Records to process below:

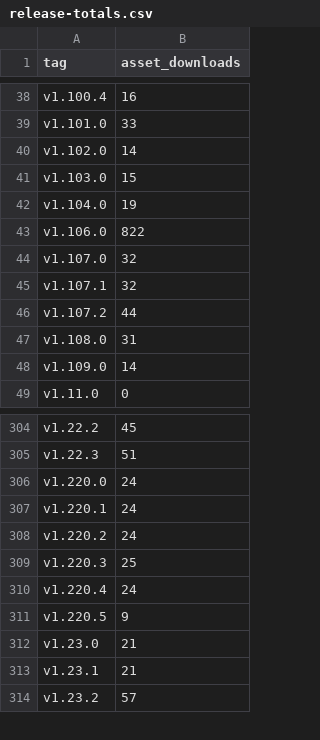
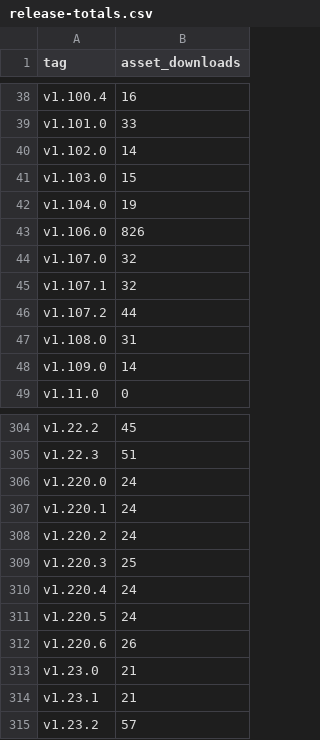
Before and after one commit to itcmsgr/nftban, a CSV file: project-statistics/release-totals.csv, drawn as a sheet; only a part is shown, gaps mark what is left out.

```diff
--- a/project-statistics/release-totals.csv
+++ b/project-statistics/release-totals.csv
@@ -42,3 +42,3 @@ v1.103.0,15
 v1.104.0,19
-v1.106.0,822
+v1.106.0,826
 v1.107.0,32
@@ -310,3 +310,4 @@ v1.220.3,25
 v1.220.4,24
-v1.220.5,9
+v1.220.5,24
+v1.220.6,26
 v1.23.0,21
```
Also changed, not shown: project-statistics/github-traffic-daily.csv, project-statistics/snapshots.csv, 6 other files.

End of Records to process.

Work order: Whenever a line in the material contains the word "shown", copy that line.

Solution:
Before and after one commit to itcmsgr/nftban, a CSV file: project-statistics/release-totals.csv, drawn as a sheet; only a part is shown, gaps mark what is left out.
Also changed, not shown: project-statistics/github-traffic-daily.csv, project-statistics/snapshots.csv, 6 other files.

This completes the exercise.